Other top performers in 2014 were systematic managed futures funds that use sophisticated computer models to crunch data.

Millburn Commodity and Man AHL Diversified both delivered returns of over 30 percent in a year that saw the worst performers lose more than 30 percent.

"Our strategy made money by shorting energy and grains, probably similar to other CTAs (Commodity Trading Advisers), but we were also profitable in the first half when crude and other markets moved sideways," said Barry Goodman, executive director of trading at Millburn Ridgefield Corporation.

Millburn's models analyze up to 20 factors in each of the markets they trade, to generate signals that determine whether to go long or short and how big a position to take.

Going into 2015, Millburn's positions are relatively light, using less than 30 percent or so on average of the potential risk that could be deployed.

"Our models have become a bit more risk averse," Goodman said. "With only a few exceptions, like natural gas, signal strengths are relatively modest – there are few major short or long signals."

Gerlach echoed this, saying he had a low net exposure as he was short energy, long agriculture and flattish on metals: "We always start small and if we are profitable we leverage up. But we haven't yet found a real value market."

Gerlach believes drawdown management -- limiting the potential risk of bad bets -- will be even more important than in 2014: "We will look for things to bottom out -- it won't be the time for really massive short positions," he cautioned.

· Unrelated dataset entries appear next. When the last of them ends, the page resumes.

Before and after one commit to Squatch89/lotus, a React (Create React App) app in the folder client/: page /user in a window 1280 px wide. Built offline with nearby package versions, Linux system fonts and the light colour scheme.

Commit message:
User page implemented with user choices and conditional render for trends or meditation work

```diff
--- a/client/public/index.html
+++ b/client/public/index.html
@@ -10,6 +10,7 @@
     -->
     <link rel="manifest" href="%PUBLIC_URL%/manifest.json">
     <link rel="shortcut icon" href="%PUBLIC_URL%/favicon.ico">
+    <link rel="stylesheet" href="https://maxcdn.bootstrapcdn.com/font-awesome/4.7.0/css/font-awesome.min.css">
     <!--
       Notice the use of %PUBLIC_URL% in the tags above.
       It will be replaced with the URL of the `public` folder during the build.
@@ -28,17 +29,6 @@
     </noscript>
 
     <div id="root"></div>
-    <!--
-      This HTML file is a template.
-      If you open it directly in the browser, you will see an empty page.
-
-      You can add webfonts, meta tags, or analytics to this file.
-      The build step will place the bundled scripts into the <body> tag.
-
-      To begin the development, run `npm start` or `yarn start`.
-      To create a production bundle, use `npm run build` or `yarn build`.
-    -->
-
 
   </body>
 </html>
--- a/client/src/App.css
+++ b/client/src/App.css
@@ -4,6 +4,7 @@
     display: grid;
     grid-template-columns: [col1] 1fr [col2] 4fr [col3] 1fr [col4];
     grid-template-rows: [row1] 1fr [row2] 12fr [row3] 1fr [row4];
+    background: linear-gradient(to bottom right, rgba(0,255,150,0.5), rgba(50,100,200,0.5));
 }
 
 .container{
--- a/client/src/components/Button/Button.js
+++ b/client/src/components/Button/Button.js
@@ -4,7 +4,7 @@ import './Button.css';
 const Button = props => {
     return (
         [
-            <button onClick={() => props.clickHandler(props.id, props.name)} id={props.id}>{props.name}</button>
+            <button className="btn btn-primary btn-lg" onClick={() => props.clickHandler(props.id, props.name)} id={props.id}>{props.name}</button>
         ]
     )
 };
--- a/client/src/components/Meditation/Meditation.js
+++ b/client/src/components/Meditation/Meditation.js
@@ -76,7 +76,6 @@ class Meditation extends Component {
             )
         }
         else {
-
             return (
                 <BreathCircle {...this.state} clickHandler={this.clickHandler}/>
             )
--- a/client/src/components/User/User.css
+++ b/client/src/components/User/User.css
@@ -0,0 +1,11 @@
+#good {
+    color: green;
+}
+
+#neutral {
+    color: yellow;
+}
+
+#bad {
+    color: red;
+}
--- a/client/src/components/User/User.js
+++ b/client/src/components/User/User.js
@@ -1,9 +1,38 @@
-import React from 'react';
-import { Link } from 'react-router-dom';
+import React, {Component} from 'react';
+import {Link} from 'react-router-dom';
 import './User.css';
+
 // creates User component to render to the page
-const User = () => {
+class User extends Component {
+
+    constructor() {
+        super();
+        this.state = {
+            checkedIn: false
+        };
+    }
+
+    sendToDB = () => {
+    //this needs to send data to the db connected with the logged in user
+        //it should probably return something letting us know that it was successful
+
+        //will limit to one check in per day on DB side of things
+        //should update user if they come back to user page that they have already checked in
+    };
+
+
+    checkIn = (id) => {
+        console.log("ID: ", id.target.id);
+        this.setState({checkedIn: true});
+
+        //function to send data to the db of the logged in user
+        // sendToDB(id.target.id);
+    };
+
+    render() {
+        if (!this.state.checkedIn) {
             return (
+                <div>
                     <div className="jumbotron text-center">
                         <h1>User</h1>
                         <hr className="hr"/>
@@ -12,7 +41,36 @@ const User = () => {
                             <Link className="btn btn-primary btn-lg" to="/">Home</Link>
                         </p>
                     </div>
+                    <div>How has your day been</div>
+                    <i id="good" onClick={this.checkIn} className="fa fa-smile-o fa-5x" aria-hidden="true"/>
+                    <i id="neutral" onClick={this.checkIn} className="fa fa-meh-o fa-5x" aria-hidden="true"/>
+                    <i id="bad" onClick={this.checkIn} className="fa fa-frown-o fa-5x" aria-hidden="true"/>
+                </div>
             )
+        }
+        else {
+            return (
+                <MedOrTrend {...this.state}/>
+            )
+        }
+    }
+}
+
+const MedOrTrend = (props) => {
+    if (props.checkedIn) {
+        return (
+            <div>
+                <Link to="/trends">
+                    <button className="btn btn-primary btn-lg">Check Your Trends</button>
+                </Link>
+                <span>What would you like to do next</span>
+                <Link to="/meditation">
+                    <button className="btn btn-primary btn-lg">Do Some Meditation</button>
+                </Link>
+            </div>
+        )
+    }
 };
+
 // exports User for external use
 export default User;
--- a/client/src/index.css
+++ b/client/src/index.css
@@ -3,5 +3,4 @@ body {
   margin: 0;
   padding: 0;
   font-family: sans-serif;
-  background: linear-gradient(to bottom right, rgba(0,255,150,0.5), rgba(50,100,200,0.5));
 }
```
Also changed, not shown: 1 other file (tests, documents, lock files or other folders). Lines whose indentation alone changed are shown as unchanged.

However, with volatility creating more divergence in performance among different classes of commodities, he believes it is worthwhile approaching the market again.